Life insurers may be taking on a little more investment risk than they used to, but only a little more, and even the holdings getting the most scrutiny seem pretty safe.
Shachar Gonen and other analysts at Moody’s Investors Service have given that assessment of life insurers’ investments in a new report.
(Related: Meet the Collateralized Fund Obligation)
The analysts note that leveraged loans and collateralized loan obligations (CLOs) have been getting more attention, and that life insurers invest in both types of assets.
A leveraged loan is a loan made to a borrower who has a weak credit history or a large amount of debt.
A CLO is a security backed by a pool of loans.
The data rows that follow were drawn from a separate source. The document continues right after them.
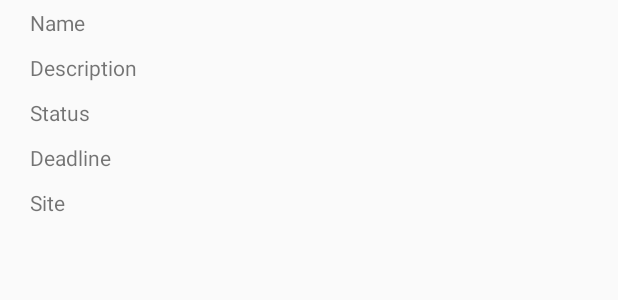
After one commit to HutterSven/ConRep, an Android app: the layout activity_delete_task.xml on its own in the app's theme, with its tools: preview values and no code run, on a phone screen of 412 x 824 dp. The commit adds this screen. Shown: the top 300 px of the screen. Run offline under Robolectric (Android 15) with nearby library versions, the phone set to English and light mode, and no system bars.

Commit message:
finished Deletes

```diff
--- a/app/src/main/java/com/example/conrep/ui/report/EditReport.java
+++ b/app/src/main/java/com/example/conrep/ui/report/EditReport.java
@@ -41,9 +41,9 @@ public class EditReport extends BaseActivity {
         ReportViewModel.Factory factory = new ReportViewModel.Factory(
                 getApplication(), reportID);
         viewModel = ViewModelProviders.of(this, factory).get(ReportViewModel.class);
-        viewModel.getReport().observe(this, reportEntity -> {
+        viewModel.getReport(reportID).observe(this, reportEntity -> {
             if (reportEntity != null) {
-                report = reportEntity;
+                report = reportEntity; // todo is somehow 0
             }
         });
 
--- a/app/src/main/java/com/example/conrep/ui/viewmodel/report/ReportViewModel.java
+++ b/app/src/main/java/com/example/conrep/ui/viewmodel/report/ReportViewModel.java
@@ -12,6 +12,7 @@ import androidx.lifecycle.ViewModelProvider;
 import com.example.conrep.database.report.ReportEntity;
 import com.example.conrep.database.repository.ReportRepository;
 import com.example.conrep.BaseApp;
+import com.example.conrep.database.site.ConstructionSiteEntity;
 import com.example.conrep.ui.util.OnAsyncEventListener;
 
 public class ReportViewModel extends AndroidViewModel {
@@ -69,8 +70,8 @@ public class ReportViewModel extends AndroidViewModel {
     /**
      * Expose the LiveData ReportEntity query so the UI can observe it.
      */
-    public LiveData<ReportEntity> getReport() {
-        return observableReport;
+    public LiveData<ReportEntity> getReport(int reportID) {
+        return repository.getReport(reportID, application);
     }
 
     public void createReport(ReportEntity report, OnAsyncEventListener callback) {
--- a/app/src/main/java/com/example/conrep/ui/viewmodel/task/TaskViewModel.java
+++ b/app/src/main/java/com/example/conrep/ui/viewmodel/task/TaskViewModel.java
@@ -69,8 +69,8 @@ public class TaskViewModel extends AndroidViewModel {
     /**
      * Expose the LiveData TaskEntity query so the UI can observe it.
      */
-    public LiveData<TaskEntity> getTask() {
-        return observableTask;
+    public LiveData<TaskEntity> getTask(int taskID) {
+        return repository.getTask(taskID, application);
     }
 
     public void createTask(TaskEntity task, OnAsyncEventListener callback) {
--- /dev/null
+++ b/app/src/main/res/layout/activity_delete_task.xml
@@ -0,0 +1,134 @@
+<?xml version="1.0" encoding="utf-8"?>
+<LinearLayout xmlns:android="http://schemas.android.com/apk/res/android"
+    xmlns:app="http://schemas.android.com/apk/res-auto"
+    xmlns:tools="http://schemas.android.com/tools"
+    android:layout_width="match_parent"
+    android:layout_height="match_parent"
+    android:orientation="vertical"
+    tools:context=".ui.task.DeleteTask">
+
+    <LinearLayout
+        android:layout_width="match_parent"
+        android:layout_height="wrap_content"
+        android:orientation="horizontal">
+
+        <TextView
+            android:id="@+id/lDeleteNameTask"
+            android:layout_width="0dp"
+            android:layout_height="wrap_content"
+            android:layout_marginVertical="5dp"
+            android:layout_marginLeft="20dp"
+            android:layout_marginRight="20dp"
+            android:layout_weight="1"
+            android:text="@string/name" />
+
+        <TextView
+            android:id="@+id/tvDeleteNameTask"
+            android:layout_width="0dp"
+            android:layout_height="wrap_content"
+            android:layout_marginVertical="5dp"
+            android:layout_marginLeft="20dp"
+            android:layout_marginRight="20dp"
+            android:layout_weight="1" />
+    </LinearLayout>
+
+    <LinearLayout
+        android:layout_width="match_parent"
+        android:layout_height="wrap_content"
+        android:orientation="horizontal">
+
+        <TextView
+            android:id="@+id/lDeleteDescriptionTask"
+            android:layout_width="0dp"
+            android:layout_height="wrap_content"
+            android:layout_marginVertical="5dp"
+            android:layout_marginLeft="20dp"
+            android:layout_marginRight="20dp"
+            android:layout_weight="1"
+            android:text="@string/description" />
+
+        <TextView
+            android:id="@+id/tvDeleteDescriptionTask"
+            android:layout_width="0dp"
+            android:layout_height="wrap_content"
+            android:layout_marginVertical="5dp"
+            android:layout_marginLeft="20dp"
+            android:layout_marginRight="20dp"
+            android:layout_weight="1" />
+    </LinearLayout>
+
+    <LinearLayout
+        android:layout_width="match_parent"
+        android:layout_height="wrap_content"
+        android:orientation="horizontal">
+
+        <TextView
+            android:id="@+id/lDeleteStatusTask"
+            android:layout_width="0dp"
+            android:layout_height="wrap_content"
+            android:layout_marginVertical="5dp"
+            android:layout_marginLeft="20dp"
+            android:layout_marginRight="20dp"
+            android:layout_weight="1"
+            android:text="@string/status" />
+
+        <TextView
+            android:id="@+id/tvDeleteStatusTask"
+            android:layout_width="0dp"
+            android:layout_height="wrap_content"
+            android:layout_marginVertical="5dp"
+            android:layout_marginLeft="20dp"
+            android:layout_marginRight="20dp"
+            android:layout_weight="1" />
+    </LinearLayout>
+
+    <LinearLayout
+        android:layout_width="match_parent"
+        android:layout_height="wrap_content"
+        android:orientation="horizontal">
+
+        <TextView
+            android:id="@+id/lDeleteDeadlineTask"
+            android:layout_width="0dp"
+            android:layout_height="wrap_content"
+            android:layout_marginVertical="5dp"
+            android:layout_marginLeft="20dp"
+            android:layout_marginRight="20dp"
+            android:layout_weight="1"
+            android:text="@string/deadline" />
+
+        <TextView
+            android:id="@+id/tvDeleteDeadlineTask"
+            android:layout_width="0dp"
+            android:layout_height="wrap_content"
+            android:layout_marginVertical="5dp"
+            android:layout_marginLeft="20dp"
+            android:layout_marginRight="20dp"
+            android:layout_weight="1" />
+    </LinearLayout>
+
+    <LinearLayout
+        android:layout_width="match_parent"
+        android:layout_height="wrap_content"
+        android:orientation="horizontal">
+
+        <TextView
+            android:id="@+id/lDeleteSiteTask"
+            android:layout_width="0dp"
+            android:layout_height="wrap_content"
+            android:layout_marginVertical="5dp"
+            android:layout_marginLeft="20dp"
+            android:layout_marginRight="20dp"
+            android:layout_weight="1"
+            android:text="@string/site" />
+
+        <TextView
+            android:id="@+id/tvDeleteSiteTask"
+            android:layout_width="0dp"
+            android:layout_height="wrap_content"
+            android:layout_marginVertical="5dp"
+            android:layout_marginLeft="20dp"
+            android:layout_marginRight="20dp"
+            android:layout_weight="1" />
+    </LinearLayout>
+</LinearLayout>
--- a/app/src/main/res/values/strings.xml
+++ b/app/src/main/res/values/strings.xml
@@ -81,6 +81,8 @@
     <string name="delete_site_final">Site deleted.</string>
     <string name="delete_task_final">Task deleted.</string>
     <string name="delete_site_error">Site could not be deleted</string>
+    <string name="delete_report_error">Report could not be deleted</string>
+    <string name="delete_task_error">Task could not be deleted</string>
 
     <string-array name="languages_array">
         <item>English</item>
```
Also changed, not shown: app/src/main/AndroidManifest.xml (+11 -9 lines), app/src/main/java/com/example/conrep/ui/report/DeleteReport.java (added, +66 -0 lines), app/src/main/java/com/example/conrep/ui/report/ViewReport.java (+28 -11 lines), app/src/main/java/com/example/conrep/ui/site/DeleteConstructionSite.java (+5 -7 lines), app/src/main/java/com/example/conrep/ui/site/ViewConstructionSite.java (+4 -4 lines), app/src/main/java/com/example/conrep/ui/task/DeleteTask.java (added, +69 -0 lines), app/src/main/java/com/example/conrep/ui/task/ViewTask.java (+27 -7 lines), app/src/main/res/layout/activity_delete_report.xml (added, +135 -0 lines), app/src/main/res/layout/activity_view_report.xml (+5 -5 lines).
Today, the analysts say, CLOs account for only about $60.5 billion of U.S. life insurers’ assets, or about 1.5% of the cash and invested assets they held at the end of 2017.